Barbecue burns

An overdone ribeye is the least of your worries if you’ve got kids playing near the barbecue on your deck. Burns are a common occurrence at the cottage, where open-flame cooking is king. To keep you and your family safe during grilling season (which all cottagers know is every season), never leave a hot grill unattended, and be sure to clean your grill’s grease trap to prevent eyebrow-singeing flare ups.

Dull knives

Cramped cottage kitchens are a recipe for injury. Not only are guests jostling to help prepare meals and earn their invitation back, but the lack of a dishwasher at most cottages means you’ll spend a lot of time hunching over a sink. But if back pain isn’t bad enough, keep in mind that most kitchen drawers are full of mismatched utensils from days gone by. That includes dull knives, which—as any chef will tell you—lead to more cooking injuries than sharp ones.
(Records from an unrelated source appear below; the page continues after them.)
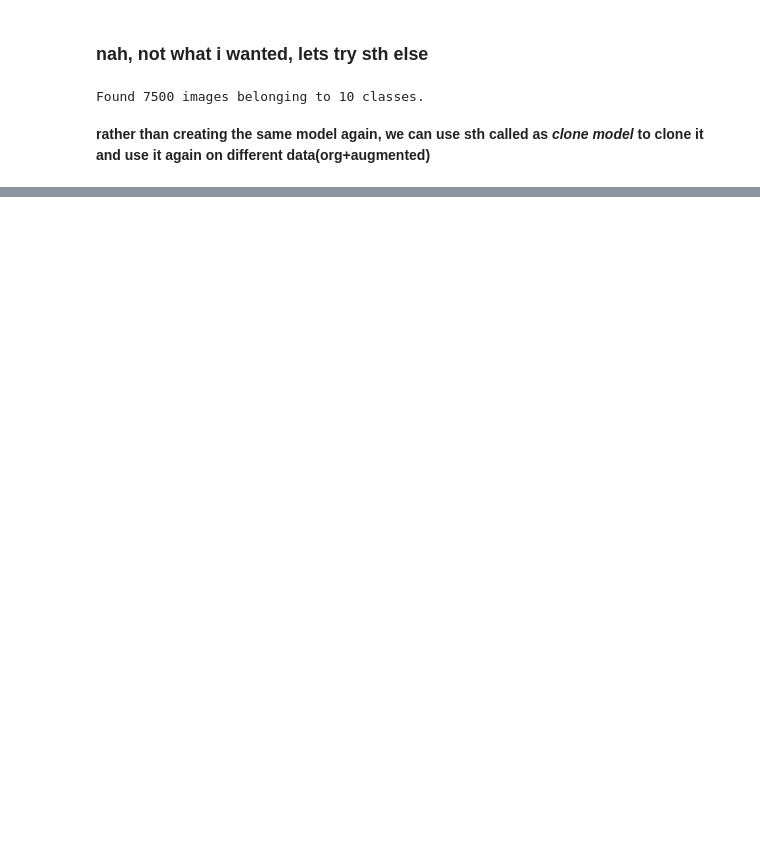
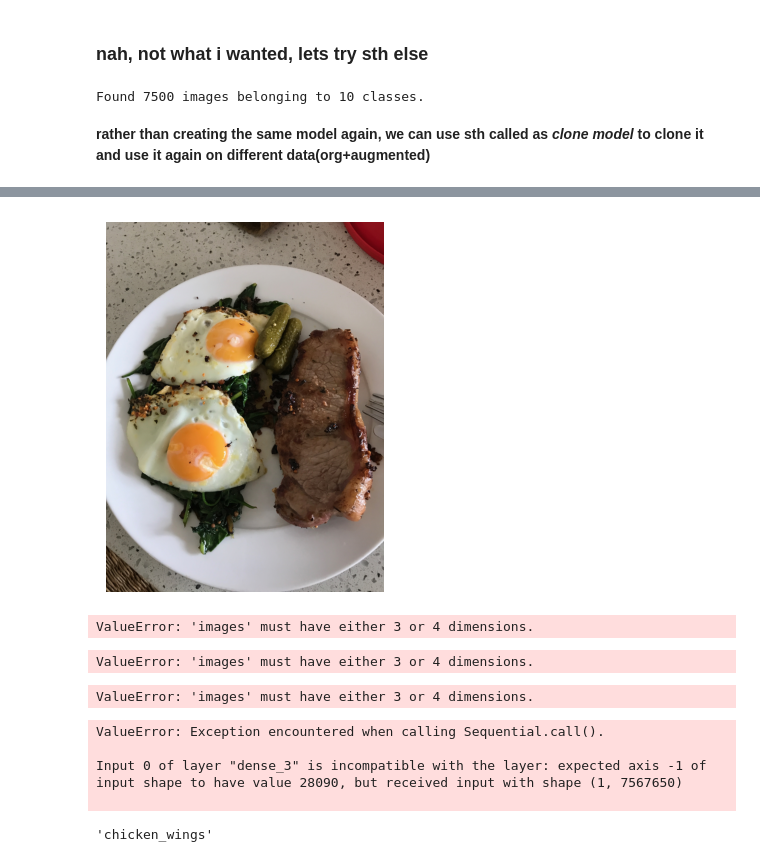
Before and after one commit to divyalaldinani/Deep-Learning-in-TensorFlow, a Jupyter notebook: 03_CNNs_in_tensorflow.ipynb, the cells around one changed output, grey strips where cells are left out. Cells and saved outputs as stored; diff of their text form; code cells hidden in the pictures; blank space fills up the shorter version.

Commit message:
finishing off with errors

```diff
--- a/03_CNNs_in_tensorflow.ipynb
+++ b/03_CNNs_in_tensorflow.ipynb
@@ -818,0 +816,41 @@ Epoch 20/20
+# %%
+import matplotlib.image as mpimg
+img = mpimg.imread('03-steak.jpeg')
+plt.imshow(img)
+plt.axis(False)
+plt.show()
+# %% [output]
+[figure, added]
+# %%
+pred_and_plot(model=model_4, filename="sample_data/03-steak.jpeg", class_names=class_names)
+# %% [output]
+ValueError: 'images' must have either 3 or 4 dimensions.
+# %%
+pred_and_plot(model_4, "03-pizza-dad.jpeg", class_names)
+# %% [output]
+ValueError: 'images' must have either 3 or 4 dimensions.
+# %%
+img = load_and_prep_image("03-steak.jpeg")
+
+# Make a prediction
+pred = model_4.predict(tf.expand_dims(img, axis=0))
+
+# Match the prediction class to the highest prediction probability
+pred_class = class_names[pred.argmax()]
+plt.imshow(img)
+plt.title(pred_class)
+plt.axis(False);
+# %% [output]
+ValueError: 'images' must have either 3 or 4 dimensions.
+# %%
+pred = model_4.predict(tf.expand_dims(img, axis=0))
+pred
+# %% [output]
+ValueError: Exception encountered when calling Sequential.call().
+
+Input 0 of layer "dense_3" is incompatible with the layer: expected axis -1 of input shape to have value 28090, but received input with shape (1, 7567650)
+
+# %%
+class_names[pred.argmax()]
+# %% [output]
+'chicken_wings'
```
Also changed, not shown: parts of 26 cells of this notebook.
Minor cuts and burns also need to be cleaned carefully and kept protected to keep bacteria and germs out to promote healthy healing. While cuts and burns may hurt, BETADINE® Antiseptic Spray or Cream are alcohol-free and hydrogen peroxide-free making them extra-gentle on the skin.

Blisters

Unless you find beekeepers fashionable, cottage hikes are best left to the cooler weather, when black flies won’t torture you on the trail. But if you’re breaking in a new pair of hiking boots this fall, be aware that you’ll get blisters. And if you’re too adventurous on your first trek of the season, they won’t be pretty. The first rule of blister treatment is, don’t pop them if they’re not too painful! The intact skin will form a natural barrier against bacteria. But if they burst on their own, wash your hands and the area carefully, and then apply your preferred BETADINE® Antiseptic treatment and a non-stick gauze bandage to prevent infection.

Splinters

The cottage is all about rugged beauty. But whether it’s the rough barnboard of your outhouse door or the freshly sawn edges of a new cedar deck, splinters abound for palms and soles softened by city life. Splinters come in all shapes and sizes, and some will be easier to extract than others. Always start by washing with soap and clean water, and make sure you have lots of light. If the splinter is small, sticky tape might do the trick. Otherwise, make sure you have a good pair of tweezers in your cottage first aid kit, or use a sterilized needle to help ease it out. Once it’s out, clean the wound again before applying BETADINE® Antiseptic Spray or Cream.

Your cottage first-aid kit should already contain antihistamines for allergic reactions, waterproof bandages, a tick-removal tool, a finger splint and tourniquet, and emergency drinking-water tablets. But your kit isn’t complete without BETADINE® Antiseptic Spray or Cream. It’s 5% povidone-iodine, antibiotic-free formulation is gentle and effective, and helps protect against germs, viruses, fungi and bacteria that may cause topical infection, including common antibiotic-resistant bacteria, making it safe for extended use by the whole family, ages 2+. Perfect for on the go, but also to keep at the cottage until the next season, it doesn’t take much to make sure you feel best-prepared and ensure your family makes the most of every cottage weekend of the season.

Learn more about BETADINE® Antiseptic treatments at BETADINE.ca/first-aid.